═════ Entries shown

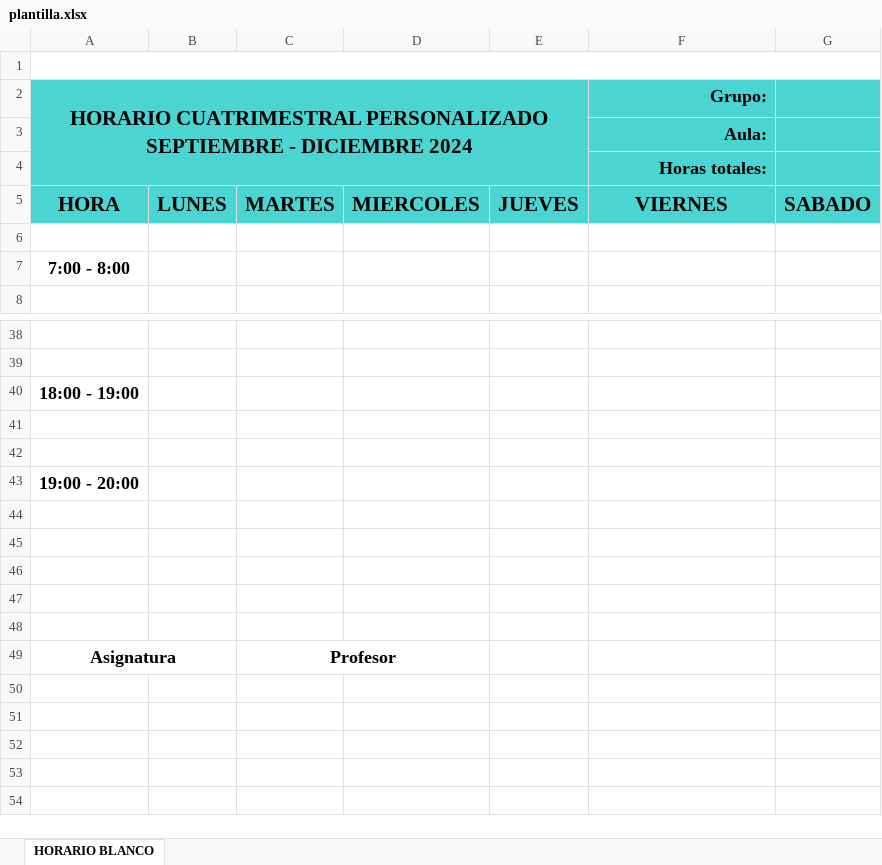
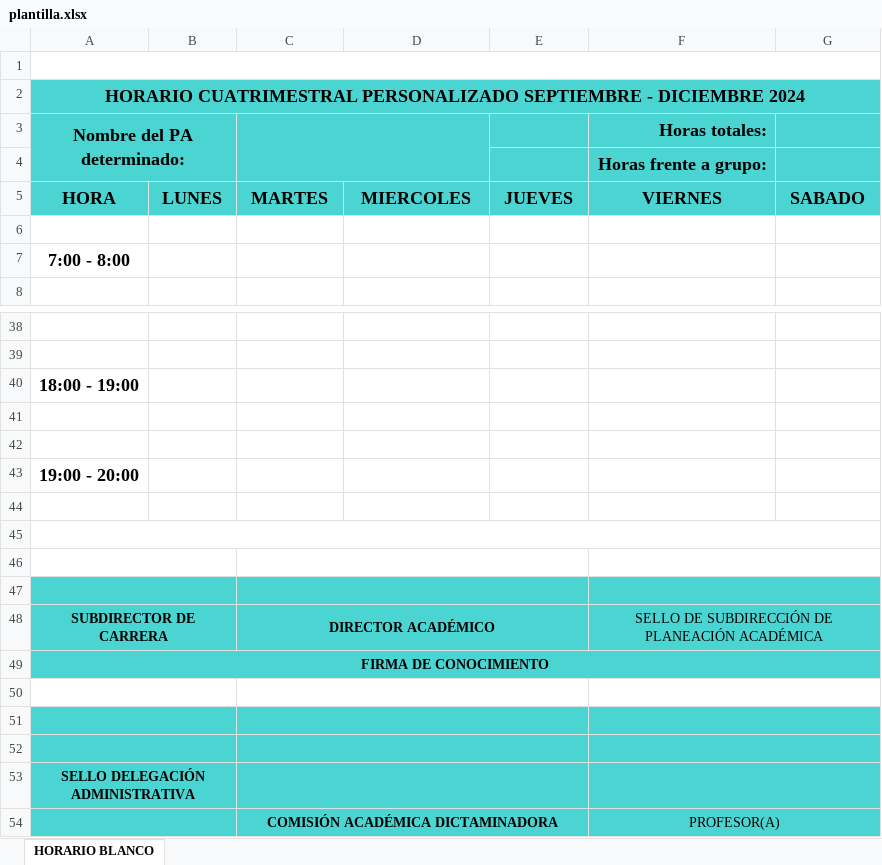
Before and after one commit to Nasakareal/cargaHoraria, an Excel workbook: admin/configuraciones/estadisticas/plantilla.xlsx, sheet HORARIO BLANCO, drawn as a sheet; only a part is shown, gaps mark what is left out; values as stored, in another font and other column widths than the file's, no borders; charts and pictures not drawn; removed rows and columns are numbered as before the commit, all else as after; the diff names each change by its address in the sheet, - before the commit and + after, or states it on an @@ line.

```diff
--- a/admin/configuraciones/estadisticas/plantilla.xlsx (sheet HORARIO BLANCO)
+++ b/admin/configuraciones/estadisticas/plantilla.xlsx (sheet HORARIO BLANCO)
@@ A2 text size: smaller @@
-A2:E4 merged
+A2:G2 merged
-F2: Grupo:
+F2: (empty)
-row 3:  |  |  |  |  | Aula:
+row 3: Nombre del PA determinado: |  |  |  |  | Horas totales:
-F4: Horas totales:
+F4: Horas frente a grupo:
@@ A5:G5 text size: smaller @@
+A45:G45 merged
+A46:B46 merged
+C46:E46 merged
+F46:G46 merged
-A47:G47 fill: none
+A47:G47 fill: #4AD5D2
+A47:B47 merged
+C47:E47 merged
+F47:G47 merged
+row 48: SUBDIRECTOR DE CARRERA |  | DIRECTOR ACADÉMICO |  |  | SELLO DE SUBDIRECCIÓN DE PLANEACIÓN ACADÉMICA
+row 49: FIRMA DE CONOCIMIENTO
+A50:B50 merged
+C50:E50 merged
+F50:G50 merged
-row 51: Asignatura |  | Profesor
+row 51: (empty)
-A51:G51 fill: none
+A51:G51 fill: #4AD5D2
-C49:D49 merged
+C51:E51 merged
+F51:G51 merged
+row 52: (empty)
+row 53: SELLO DELEGACIÓN ADMINISTRATIVA
+row 54:  |  | COMISIÓN ACADÉMICA DICTAMINADORA |  |  | PROFESOR(A)
```
Also changed, not shown: charts or pictures, 4 other files.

══════════

• Aim of the exercise: Using only the data above, copy out the lines that include the word "fill".

• Result of this exercise:
-A47:G47 fill: none
+A47:G47 fill: #4AD5D2
-A51:G51 fill: none
+A51:G51 fill: #4AD5D2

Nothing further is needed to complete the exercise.